The 1992 graduate asked me who I worked for, and when I told her she scrunched up her face in disgust. I smiled and said "yes."

"Maybe he's changed." She said.

"He hasn't. The person who told me I should work for him got fired the year I joined."

"That was the same thing that happened to my friend who worked for him." she said.


Now in my third year, my boss is not the problem. He isn't going to fire me, because right now, I am more valuable to him than he is to me. On top of that, I have learned how to deal with him. I don't stress out about group meetings or seeing him.

The problem is now internal and personal. Personal because my house is a mess, and I have to study organic on my down time rather than clean my house. Internal because I feel like I haven't done anything worthwhile in the past 2.25 years.

I know it isn't true. I have a paper published in a journal where "only experts in the field" publish. I won a teaching award. I have led the revival of my Women In Science group for the past year growing our membership from 5 to 45. I passed my oral exam and all of my PhD qualifiers.

But I have not made a scientific contribution to my field. In reality this is mostly because of (1) choosing to work for an older advisor who has had several bad ideas that I had to entertain. and (2) bad luck, old instruments, lack of funding. I am certain that I am not alone in my current status of lack of contribution. A professor I respect got his whole thesis out of the last 6 months of the 6 years it took him to get a PhD. In fact, most people I know (haven't/hadn't) done anything worthwhile (at this point in their PhD education.) I guess I feel frustrated because Katu, a friend that I respect, HAS done worthwhile work.

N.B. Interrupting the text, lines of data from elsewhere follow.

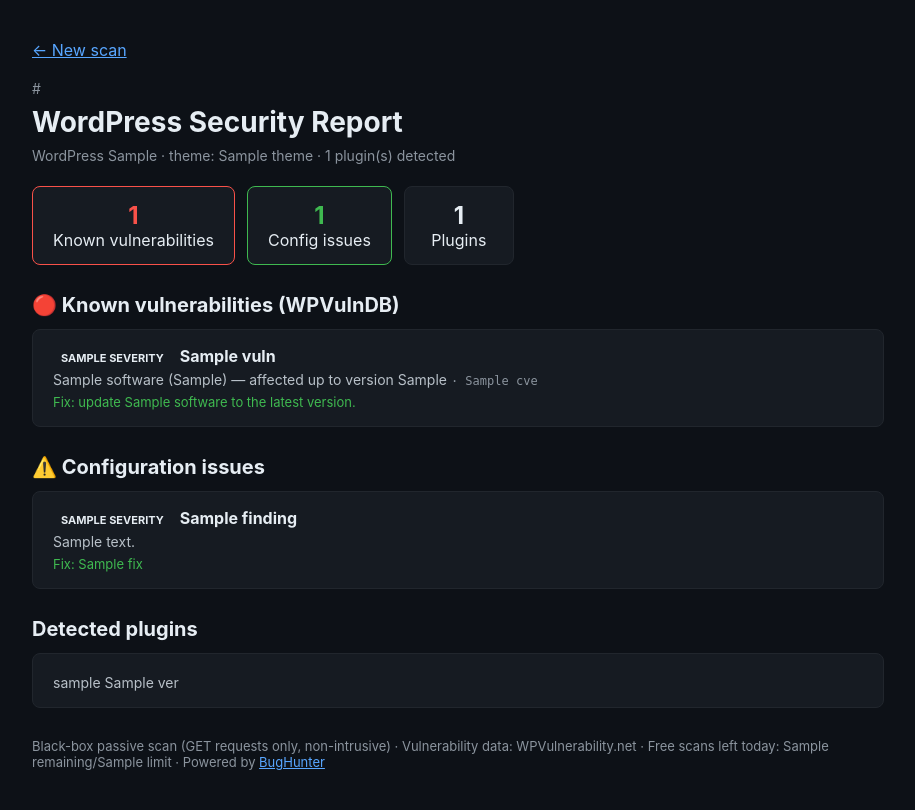
After one commit to xbMarlix/bug-analyzer, a FastAPI app: template webapp/templates/wpreport.html in a window 1280 px wide. The commit adds this page. Shown: the whole page, without its empty margins (182-1097 px from the left). Run offline with FastAPI, Linux system fonts and the light colour scheme; the template is opened without the code that fills it: most values are stand-ins (such as "Sample title", 1, 10 or a date in 2020).

Commit message:
Add black-box WordPress scanner

```diff
--- a/webapp/main.py
+++ b/webapp/main.py
@@ -23,6 +23,7 @@ from bug_hunter.analyzer.ast_analyzer import ASTAnalyzer
 from bug_hunter.analyzer.dedup import dedup_bugs
 from bug_hunter.analyzer.base import AnalysisResult
 from bug_hunter.ignore import IgnoreRules, apply_ignores
+from .wpscanner import scan_wordpress
 
 APP_DIR = Path(__file__).resolve().parent
 REPORTS_DIR = APP_DIR / "reports"
@@ -82,6 +83,36 @@ async def index(request: Request):
     })
 
 
+@app.post("/wpscan", response_class=HTMLResponse)
+async def wpscan(request: Request, site_url: str = Form(...)):
+    ip = request.client.host
+    if _check_limit(ip) <= 0:
+        raise HTTPException(
+            status_code=429,
+            detail=f"Daily limit reached ({DAILY_LIMIT} scans/day). Come back tomorrow!",
+        )
+    site_url = site_url.strip()
+    if not site_url:
+        raise HTTPException(status_code=400, detail="Enter a site URL.")
+
+    import asyncio
+    loop = asyncio.get_event_loop()
+    result = await loop.run_in_executor(None, scan_wordpress, site_url)
+    _record_scan(ip)
+
+    if not result.is_wordpress:
+        return templates.TemplateResponse(request, "index.html", {
+            "remaining": _check_limit(ip), "limit": DAILY_LIMIT,
+            "error": f"{site_url} doesn't look like a WordPress site.",
+        })
+
+    return templates.TemplateResponse(request, "wpreport.html", {
+        "result": result,
+        "remaining": _check_limit(ip),
+        "limit": DAILY_LIMIT,
+    })
+
+
 @app.post("/scan", response_class=HTMLResponse)
 async def scan(request: Request, repo_url: str = Form(...)):
     ip = request.client.host
--- /dev/null
+++ b/webapp/templates/wpreport.html
@@ -0,0 +1,102 @@
+<!DOCTYPE html>
+<html lang="en">
+<head>
+  <meta charset="utf-8">
+  <meta name="viewport" content="width=device-width, initial-scale=1">
+  <title>WordPress Security Report — BugHunter</title>
+  <style>
+    * { box-sizing: border-box; margin: 0; }
+    body { font-family: -apple-system, 'Segoe UI', sans-serif; background: #0d1117; color: #e6edf3; }
+    .wrap { max-width: 900px; margin: 0 auto; padding: 40px 24px; }
+    a { color: #58a6ff; }
+    .back { display: inline-block; margin-bottom: 20px; }
+    h1 { font-size: 28px; margin: 8px 0; }
+    .url { color: #8b949e; word-break: break-all; font-size: 14px; }
+    .cards { display: flex; gap: 12px; flex-wrap: wrap; margin: 22px 0; }
+    .card { background: #161b22; border: 1px solid #21262d; border-radius: 8px; padding: 14px 20px; text-align: center; min-width: 110px; }
+    .card b { display: block; font-size: 24px; }
+    .crit { border-color: #f85149; } .crit b { color: #f85149; }
+    .good { border-color: #3fb950; } .good b { color: #3fb950; }
+    .item { background: #161b22; border: 1px solid #21262d; border-radius: 8px; padding: 16px 20px; margin-bottom: 12px; }
+    .item .t { font-weight: 700; }
+    .item .d { font-size: 14px; color: #b8c0c8; margin-top: 4px; }
+    .item .fix { font-size: 13px; color: #3fb950; margin-top: 6px; }
+    .badge { display: inline-block; font-size: 11px; font-weight: 700; padding: 2px 8px; border-radius: 10px; margin-right: 8px; }
+    .b-critical { background: #f85149; color: #fff; }
+    .b-high { background: #d29922; color: #000; }
+    .b-medium { background: #bb8009; color: #000; }
+    .b-low { background: #58a6ff; color: #000; }
+    h2 { margin: 28px 0 12px; font-size: 20px; }
+    .meta { color: #8b949e; font-size: 13px; margin-top: 30px; }
+    .cve { font-family: monospace; font-size: 12px; color: #8b949e; }
+  </style>
+</head>
+<body>
+  <div class="wrap">
+    <a class="back" href="/">← New scan</a>
+    <div class="url">{{ result.url }}</div>
+    <h1>WordPress Security Report</h1>
+    <div class="url">
+      WordPress {{ result.wp_version or "version unknown" }}
+      {% if result.theme %} · theme: {{ result.theme }}{% endif %}
+      · {{ result.plugins|length }} plugin(s) detected
+    </div>
+
+    <div class="cards">
+      <div class="card {{ 'crit' if result.vulns|length > 0 else 'good' }}">
+        <b>{{ result.vulns|length }}</b>Known vulnerabilities
+      </div>
+      <div class="card {{ 'crit' if result.findings|selectattr('severity','equalto','critical')|list|length > 0 else 'good' }}">
+        <b>{{ result.findings|length }}</b>Config issues
+      </div>
+      <div class="card">
+        <b>{{ result.plugins|length }}</b>Plugins
+      </div>
+    </div>
+
+    {% if result.vulns %}
+    <h2>🔴 Known vulnerabilities (WPVulnDB)</h2>
+    {% for v in result.vulns[:25] %}
+    <div class="item">
+      <div class="t"><span class="badge b-{{ v.severity }}">{{ v.severity.upper() }}</span>{{ v.title }}</div>
+      <div class="d">{{ v.software }} ({{ v.software_type }}) — affected up to version {{ v.max_affected }}
+        {% if v.cve %}<span class="cve"> · {{ v.cve }}</span>{% endif %}</div>
+      <div class="fix">Fix: update {{ v.software }} to the latest version.</div>
+    </div>
+    {% endfor %}
+    {% endif %}
+
+    {% if result.findings %}
+    <h2>⚠️ Configuration issues</h2>
+    {% for f in result.findings %}
+    <div class="item">
+      <div class="t"><span class="badge b-{{ f.severity }}">{{ f.severity.upper() }}</span>{{ f.title }}</div>
+      <div class="d">{{ f.detail }}</div>
+      <div class="fix">Fix: {{ f.fix }}</div>
+    </div>
+    {% endfor %}
+    {% endif %}
+
+    {% if not result.vulns and not result.findings %}
+    <div class="item"><div class="t">✅ No known vulnerabilities or config issues found</div>
+      <div class="d">Passive checks came back clean. Note: this is a black-box scan — it can't see server-side code or authenticated areas.</div>
+    </div>
+    {% endif %}
+
+    {% if result.plugins %}
+    <h2>Detected plugins</h2>
+    <div class="item"><div class="d">
+      {% for slug, ver in result.plugins.items() %}
+        {{ slug }}{% if ver %} {{ ver }}{% endif %}{{ ", " if not loop.last }}
+      {% endfor %}
+    </div></div>
+    {% endif %}
+
+    <div class="meta">
+      Black-box passive scan (GET requests only, non-intrusive) · Vulnerability data: WPVulnerability.net ·
+      Free scans left today: {{ remaining }}/{{ limit }} ·
+      Powered by <a href="https://github.com/xbMarlix/bug-analyzer">BugHunter</a>
+    </div>
+  </div>
+</body>
+</html>
--- /dev/null
+++ b/webapp/wpscanner.py
@@ -0,0 +1,245 @@
+"""Black-box WordPress security scanner.
+
+Given a site URL, passively detects WordPress version, plugins, themes from
+public pages (readme.html, asset paths, meta generator), checks them against
+the WPVulnerability database (free, no API key), and runs safe config checks
+(xmlrpc, wp-json user enumeration, debug mode, directory listing).
+
+All checks are GET-only and non-intrusive.
+"""
+from __future__ import annotations
+
+import json
+import re
+import urllib.parse
+import urllib.request
+from dataclasses import dataclass, field
+
+UA = {"User-Agent": "BugHunter-WPScanner/1.0"}
+TIMEOUT = 15
+VULN_API = "https://www.wpvulnerability.net"
+
+
+@dataclass
+class Vuln:
+    software: str
+    software_type: str  # core|plugin|theme
+    title: str
+    max_affected: str
+    cve: str
+    severity: str = "high"
+
+
+@dataclass
+class Finding:
+    check: str
+    severity: str  # critical|high|medium|low|info
+    title: str
+    detail: str
+    fix: str
+
+
+@dataclass
+class ScanResult:
+    url: str
+    is_wordpress: bool = False
+    wp_version: str | None = None
+    plugins: dict = field(default_factory=dict)   # slug -> version|None
+    theme: str | None = None
+    vulns: list = field(default_factory=list)
+    findings: list = field(default_factory=list)
+    errors: list = field(default_factory=list)
+
+
+def _get(url: str, timeout: int = TIMEOUT) -> tuple[int, str, dict]:
+    req = urllib.request.Request(url, headers=UA)
+    try:
+        with urllib.request.urlopen(req, timeout=timeout) as resp:
+            body = resp.read(2_000_000).decode("utf-8", errors="replace")
+            return resp.status, body, dict(resp.headers)
+    except urllib.error.HTTPError as e:
+        try:
+            body = e.read(500_000).decode("utf-8", errors="replace")
+        except Exception:
+            body = ""
+        return e.code, body, {}
+    except Exception:
+        return 0, "", {}
+
+
+def _api_get(path: str):
+    status, body, _ = _get(VULN_API + path)
+    if status != 200 or not body:
+        return None
+    try:
+        return json.loads(body)
+    except json.JSONDecodeError:
+        return None
+
+
+def detect_wordpress(base: str) -> ScanResult:
+    res = ScanResult(url=base)
+    base = base.rstrip("/")
+
+    status, html, headers = _get(base + "/")
+    if status == 0:
+        res.errors.append("Site is unreachable")
+        return res
+
+    # WP signals: meta generator, wp-content paths, wp-json link
+    gen = re.search(r'<meta\s+name=["\']generator["\']\s+content=["\']WordPress\s*([\d.]*)', html, re.I)
+    has_wp_content = "wp-content/" in html or "wp-includes/" in html
+    if gen:
+        res.is_wordpress = True
+        res.wp_version = gen.group(1) or None
+    elif has_wp_content:
+        res.is_wordpress = True
+
+    if not res.is_wordpress:
+        # Try readme.html — classic WP fingerprint
+        st, readme, _ = _get(base + "/readme.html")
+        if st == 200 and "WordPress" in readme:
+            res.is_wordpress = True
+            m = re.search(r"Version\s+([\d.]+)", readme)
+            if m:
+                res.wp_version = m.group(1)
+        else:
+            return res
+
+    # WP version fallback: feed or login page CSS version
+    if not res.wp_version:
+        st, login, _ = _get(base + "/wp-login.php")
+        if st == 200:
+            m = re.search(r"ver=([\d.]+)", login)
+            if m:
+                res.wp_version = m.group(1)
+
+    # Plugins & theme from asset paths: /wp-content/plugins/<slug>/, /themes/<slug>/
+    for m in re.finditer(r"/wp-content/plugins/([a-z0-9\-_]+)/", html, re.I):
+        res.plugins.setdefault(m.group(1).lower(), None)
+    for m in re.finditer(r"/wp-content/themes/([a-z0-9\-_]+)/", html, re.I):
+        if not res.theme:
+            res.theme = m.group(1).lower()
+
+    # Plugin versions via readme.txt for detected plugins (up to 15)
+    for slug in list(res.plugins)[:15]:
+        st, txt, _ = _get(f"{base}/wp-content/plugins/{slug}/readme.txt")
+        if st == 200:
+            m = re.search(r"Stable tag:\s*([\d.]+)", txt)
+            if m:
+                res.plugins[slug] = m.group(1)
+
+    return res
+
+
+def check_vulns(res: ScanResult):
+    targets = []
+    if res.wp_version:
+        targets.append(("core", "wordpress", res.wp_version))
+    for slug, ver in res.plugins.items():
+        targets.append(("plugin", slug, ver))
+    if res.theme:
+        targets.append(("theme", res.theme, None))
+
+    for sw_type, slug, ver in targets:
+        data = _api_get(f"/{sw_type}/{slug}")
+        if not data or data.get("error"):
+            continue
+        for v in (data.get("data", {}) or {}).get("vulnerability", []) or []:
+            op = v.get("operator", {})
+            max_v = op.get("max_version")
+            # Version filter: report when installed version is below the fixed one
+            if ver and max_v and _version_gte(ver, max_v):
+                continue
+            cve = ""
+            for s in v.get("source", []) or []:
+                if str(s.get("id", "")).startswith("CVE"):
+                    cve = s["id"]
+                    break
+            res.vulns.append(Vuln(
+                software=slug,
+                software_type=sw_type,
+                title=v.get("name", "Known vulnerability"),
+                max_affected=max_v or "?",
+                cve=cve,
+                severity="high" if sw_type == "core" else "medium",
+            ))
+
+
+def check_config(res: ScanResult):
+    base = res.url.rstrip("/")
+
+    # 1. xmlrpc.php exposed (pingback DDoS / brute force amplification)
+    st, body, _ = _get(base + "/xmlrpc.php")
+    if st == 200 and "XML-RPC server accepts POST requests only" in body:
+        res.findings.append(Finding(
+            "xmlrpc", "medium", "XML-RPC enabled",
+            "xmlrpc.php is publicly accessible — enables brute-force amplification and pingback abuse.",
+            "Disable XML-RPC (plugin or .htaccess deny) if not needed.",
+        ))
+
+    # 2. User enumeration via REST API
+    st, body, _ = _get(base + "/wp-json/wp/v2/users")
+    if st == 200 and body.strip().startswith("["):
+        try:
+            users = json.loads(body)
+            if users and isinstance(users, list):
+                names = ", ".join(str(u.get("slug", "?")) for u in users[:5])
+                res.findings.append(Finding(
+                    "user-enum", "medium", "User enumeration via REST API",
+                    f"/wp-json/wp/v2/users exposes usernames: {names}. Aids brute-force attacks.",
+                    "Restrict /users endpoint (security plugin or REST filter).",
+                ))
+        except json.JSONDecodeError:
+            pass
+
+    # 3. Debug mode (display errors / wp-config backup)
+    st, body, _ = _get(base + "/wp-config.php.swp")
+    if st == 200 and len(body) > 50:
+        res.findings.append(Finding(
+            "config-backup", "critical", "wp-config backup file exposed",
+            "wp-config.php.swp is downloadable — likely contains DB credentials.",
+            "Delete backup copies of wp-config.php immediately.",
+        ))
+
+    # 4. Directory listing on uploads
+    st, body, _ = _get(base + "/wp-content/uploads/")
+    if st == 200 and ("Index of" in body or "Parent Directory" in body):
+        res.findings.append(Finding(
+            "dir-listing", "low", "Directory listing on uploads",
+            "/wp-content/uploads/ shows a file index — leaks file names and structure.",
+            "Disable directory indexing (Options -Indexes).",
+        ))
+
+    # 5. Outdated core
+    if res.wp_version and _version_lt(res.wp_version, "6.0"):
+        res.findings.append(Finding(
+            "outdated-core", "high", f"Outdated WordPress core {res.wp_version}",
+            f"Site runs WordPress {res.wp_version} — far behind current releases, unpatched CVEs likely.",
+            "Update WordPress core to the latest version.",
+        ))
+
+
+def _version_gte(a: str, b: str) -> bool:
+    def parts(v):
+        return [int(x) if x.isdigit() else 0 for x in re.split(r"[.-]", v)[:4]]
+    pa, pb = parts(a), parts(b)
+    pa += [0] * (len(pb) - len(pa))
+    pb += [0] * (len(pa) - len(pb))
+    return pa >= pb
+
+
+def _version_lt(a: str, b: str) -> bool:
+    return not _version_gte(a, b)
+
+
+def scan_wordpress(url: str) -> ScanResult:
+    if not url.startswith(("http://", "https://")):
+        url = "https://" + url
+    res = detect_wordpress(url)
+    if not res.is_wordpress:
+        res.errors.append("Does not look like a WordPress site")
+        return res
+    check_vulns(res)
+    check_config(res)
+    return res
```
Also changed, not shown: webapp/templates/index.html (+8 -0 lines).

To further Analyse the situation:
  • Katu works longer hours than me, and she probably works harder than me 85% of the time
  • Katu works for a young professor who has good ideas
  • Katu does not have a paper in the esteemed journal that I have one in
  • Katu hasn't led the Women In Science group
  • Katu hasn't won a teaching award
  • Katu has passed her PhD qualifiers
  • Katu doesn't exercise regularly or have dogs
I guess I am only bothered because she is further along in getting the degree, but she is not further along in being the total person that I want to be.

I ask myself: Would I trade my accomplishments for Katu's? The answer is no. I just want it all. And that brings us to the truth: that you really can't have it all. Life is a trade off, and with each thing we choose we discard a different choice.

So I guess the answer is: focus on the positive. I am the person that I want to be except for the fact that I'm not omnipotent.


Peacebone said...

I am constantly reminded of the reasons I love you, Fermi.

Fermi said...

Thanks. It was good to talk to you today, peaches. We should start a crusade against the bitches in the parking office.

Skuh said...

I really enjoyed this post, Fermi.
I mean: "I am the person that I want to be except for the fact that I'm not omnipotent." That's gold, right there.

Fermi said...


Omnipotence bothers me a great deal.

And now that I think of it:

Impotent is only 2 letters short of Omnipotent. That should be McCain's new campaign slogan. :)

Maru said...

also katu is not married. FACT